## Aim of the task
Please report each line in the material below that includes "verticalAlign".
........
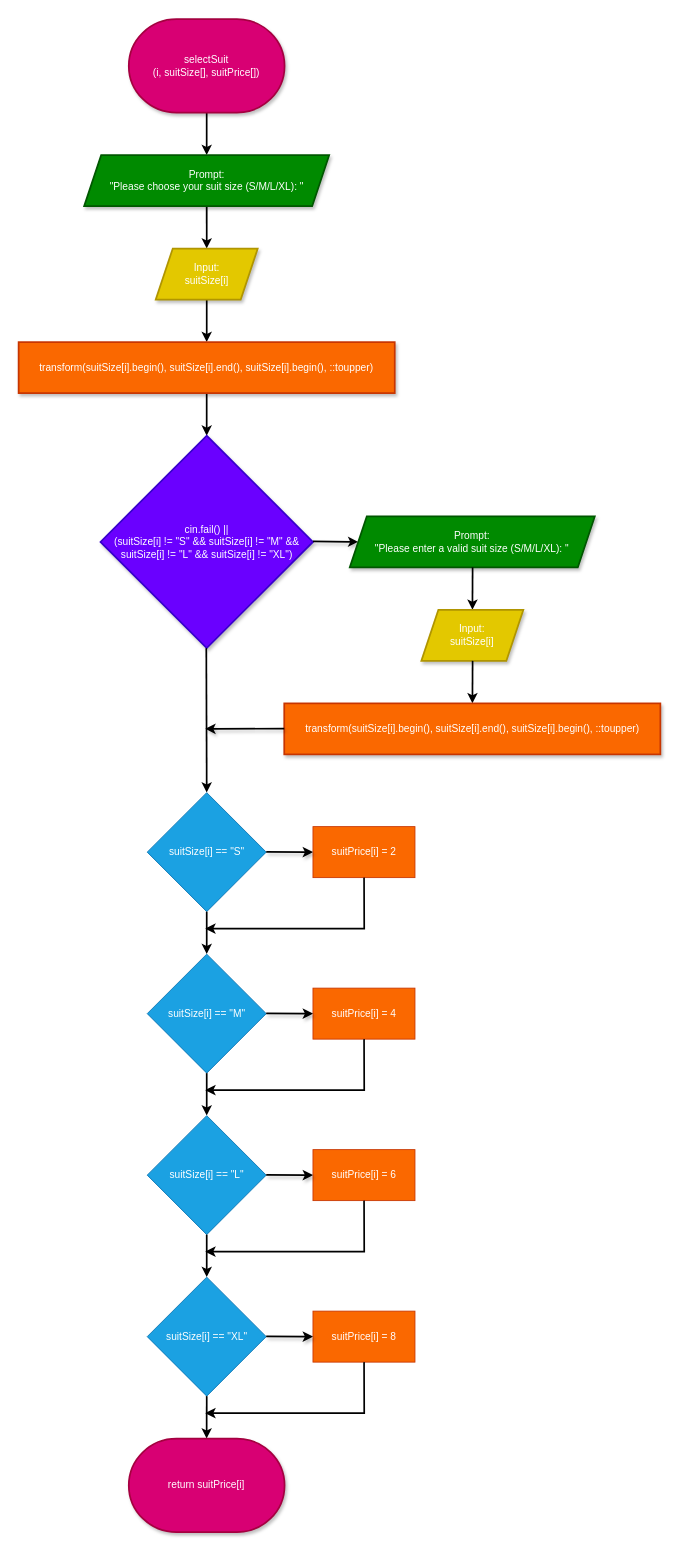
Earlier version of the draw.io diagram Flowcharts (draw.io)/selectSuit.drawio (shahxvi/csc126-group-project). Source tidied: cells renumbered, new cells numbered last; positions are measured from the earlier drawing's top-left corner, leaving out a move shared by most shapes. Both pictures are drawn from the tidied source at 85%, with x=0, y=0 at pixel (18, 19).
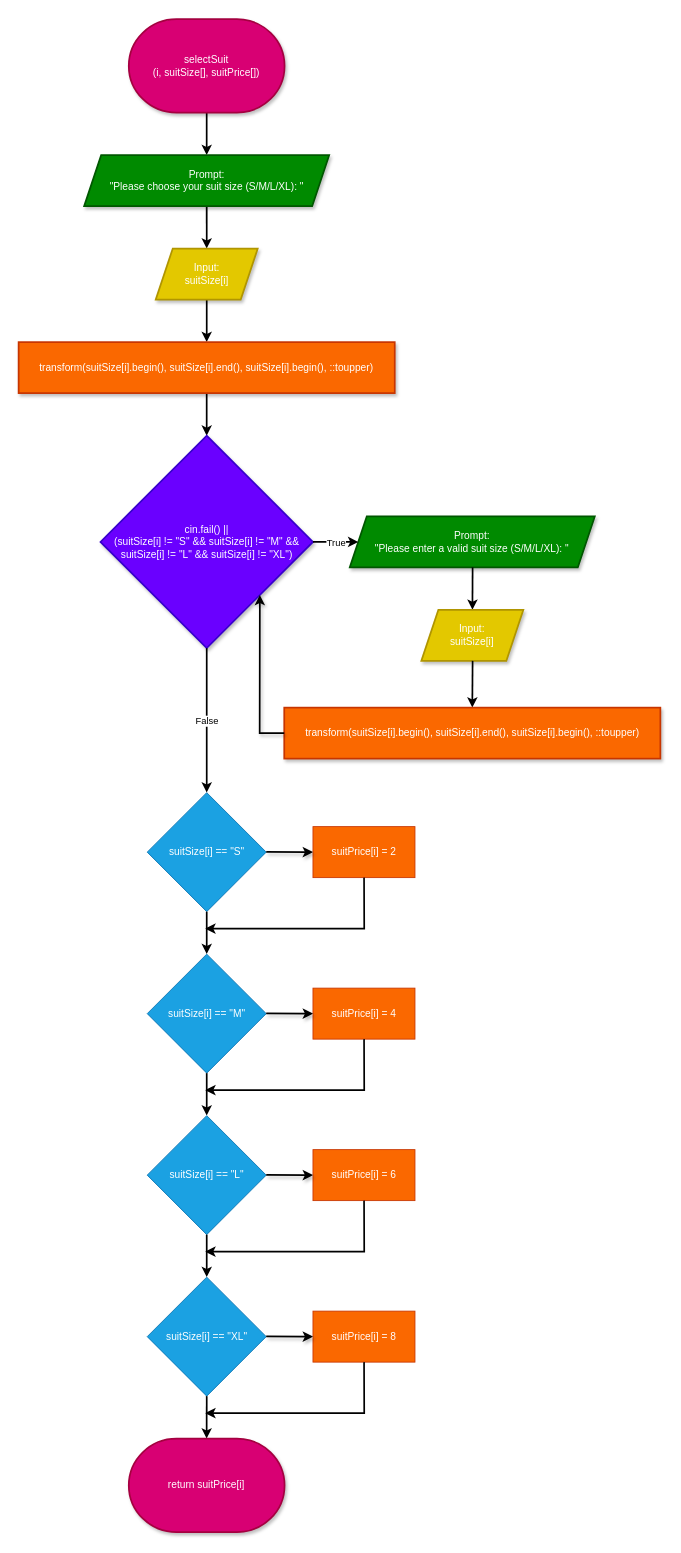
The same page after the edit.

Unchanged cells that the change refers to:
```xml
<mxCell id="10" value="&lt;span style=&quot;color: rgb(255, 255, 255);&quot;&gt;cin.fail() ||&lt;/span&gt;&lt;br&gt;&lt;span style=&quot;color: rgb(255, 255, 255);&quot;&gt;(suitSize[i] != &quot;S&quot; &amp;amp;&amp;amp; suitSize[i] != &quot;M&quot; &amp;amp;&amp;amp; suitSize[i] != &quot;L&quot; &amp;amp;&amp;amp; suitSize[i] != &quot;XL&quot;)&lt;/span&gt;" style="rhombus;whiteSpace=wrap;html=1;fillColor=#6a00ff;strokeColor=#3700CC;fontColor=#ffffff;strokeWidth=2;shadow=1;labelBackgroundColor=none;labelBorderColor=none;" parent="1" vertex="1">
  <mxGeometry x="96.7" y="490" width="250" height="250" as="geometry" />
</mxCell>
<mxCell id="12" value="&lt;span style=&quot;color: rgb(255, 255, 255);&quot;&gt;Prompt:&lt;/span&gt;&lt;br&gt;&lt;span style=&quot;color: rgb(255, 255, 255);&quot;&gt;&quot;Please enter a valid suit size (S/M/L/XL): &quot;&lt;/span&gt;" style="shape=parallelogram;perimeter=parallelogramPerimeter;whiteSpace=wrap;html=1;fixedSize=1;fillColor=#008a00;strokeColor=#005700;fontColor=#ffffff;strokeWidth=2;shadow=1;" parent="1" vertex="1">
  <mxGeometry x="390" y="585" width="288.3" height="60" as="geometry" />
</mxCell>
<mxCell id="18" value="suitSize[i] == &quot;S&quot;" style="rhombus;whiteSpace=wrap;html=1;fillColor=#1ba1e2;fontColor=#ffffff;strokeColor=#006EAF;" parent="1" vertex="1">
  <mxGeometry x="151.7" y="910" width="140" height="140" as="geometry" />
</mxCell>
```

The edit, as a diff of the source:
```diff
@@
-    <mxCell id="11" style="edgeStyle=none;html=1;strokeWidth=2;shadow=1;entryX=0;entryY=0.5;entryDx=0;entryDy=0;" parent="1" edge="1" target="12">
-      <mxGeometry relative="1" as="geometry">
-        <mxPoint x="346.7" y="614.5" as="sourcePoint" />
-      </mxGeometry>
-    </mxCell>
@@
-    <mxCell id="15" style="edgeStyle=none;html=1;strokeWidth=2;" parent="1" edge="1" target="16">
+    <mxCell id="15" style="edgeStyle=none;html=1;strokeWidth=2;entryX=0.5;entryY=0;entryDx=0;entryDy=0;" parent="1" edge="1" target="16">
       <mxGeometry relative="1" as="geometry">
         <mxPoint x="534.5" y="755" as="sourcePoint" />
       </mxGeometry>
     </mxCell>
     <mxCell id="16" value="&lt;div style=&quot;text-align: start;&quot;&gt;&lt;font style=&quot;color: rgb(255, 255, 255);&quot;&gt;&lt;font style=&quot;&quot; face=&quot;monospace&quot;&gt;&lt;span style=&quot;font-size: 0px; white-space-collapse: collapse;&quot;&gt;&lt;span style=&quot;white-space: pre;&quot;&gt;&#9;&lt;/span&gt;std::transform(suitSize[i].begin(), suitSize[i].end(), suitSize[i].begin(), ::toupper)&lt;/span&gt;&lt;/font&gt;transform(suitSize[i].begin(), suitSize[i].end(), suitSize[i].begin(), ::toupper)&lt;/font&gt;&lt;/div&gt;" style="whiteSpace=wrap;html=1;fillColor=#fa6800;strokeColor=#C73500;fontColor=#000000;strokeWidth=2;shadow=1;labelBackgroundColor=none;labelBorderColor=none;" parent="1" vertex="1">
-      <mxGeometry x="312.9" y="805" width="442.5" height="60" as="geometry" />
+      <mxGeometry x="312.9" y="810" width="442.5" height="60" as="geometry" />
     </mxCell>
-    <mxCell id="17" style="edgeStyle=none;html=1;strokeWidth=2;entryX=0.5;entryY=0;entryDx=0;entryDy=0;" parent="1" edge="1" target="18">
-      <mxGeometry relative="1" as="geometry">
-        <mxPoint x="221.2" y="740" as="sourcePoint" />
-      </mxGeometry>
-    </mxCell>
@@
-    <mxCell id="19" style="edgeStyle=none;html=1;strokeWidth=2;shadow=1;" parent="1" edge="1">
+    <mxCell id="19" style="edgeStyle=none;html=1;strokeWidth=2;shadow=1;entryX=1;entryY=1;entryDx=0;entryDy=0;exitX=0;exitY=0.5;exitDx=0;exitDy=0;rounded=0;curved=0;" parent="1" edge="1" source="16" target="10">
       <mxGeometry relative="1" as="geometry">
-        <mxPoint x="312.9" y="834.7" as="sourcePoint" />
-        <mxPoint x="220" y="835" as="targetPoint" />
+        <Array as="points">
+          <mxPoint x="284" y="840" />
+        </Array>
       </mxGeometry>
     </mxCell>
@@
+    <mxCell id="40" style="endArrow=classic;html=1;exitX=1;exitY=0.5;exitDx=0;exitDy=0;entryX=0;entryY=0.5;entryDx=0;entryDy=0;strokeWidth=2;" parent="1" edge="1" source="10" target="12">
+      <mxGeometry relative="1" as="geometry" />
+    </mxCell>
+    <mxCell id="41" value="True" style="edgeLabel;html=1;align=center;verticalAlign=middle;" parent="40" vertex="1">
+      <mxGeometry relative="1" as="geometry" />
+    </mxCell>
+    <mxCell id="42" style="endArrow=classic;html=1;exitX=0.5;exitY=1;exitDx=0;exitDy=0;entryX=0.5;entryY=0;entryDx=0;entryDy=0;strokeWidth=2;" parent="1" edge="1" source="10" target="18">
+      <mxGeometry relative="1" as="geometry" />
+    </mxCell>
+    <mxCell id="43" value="False" style="edgeLabel;html=1;align=center;verticalAlign=middle;" parent="42" vertex="1">
+      <mxGeometry relative="1" as="geometry" />
+    </mxCell>
```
........
## Written answer
+    <mxCell id="41" value="True" style="edgeLabel;html=1;align=center;verticalAlign=middle;" parent="40" vertex="1">
+    <mxCell id="43" value="False" style="edgeLabel;html=1;align=center;verticalAlign=middle;" parent="42" vertex="1">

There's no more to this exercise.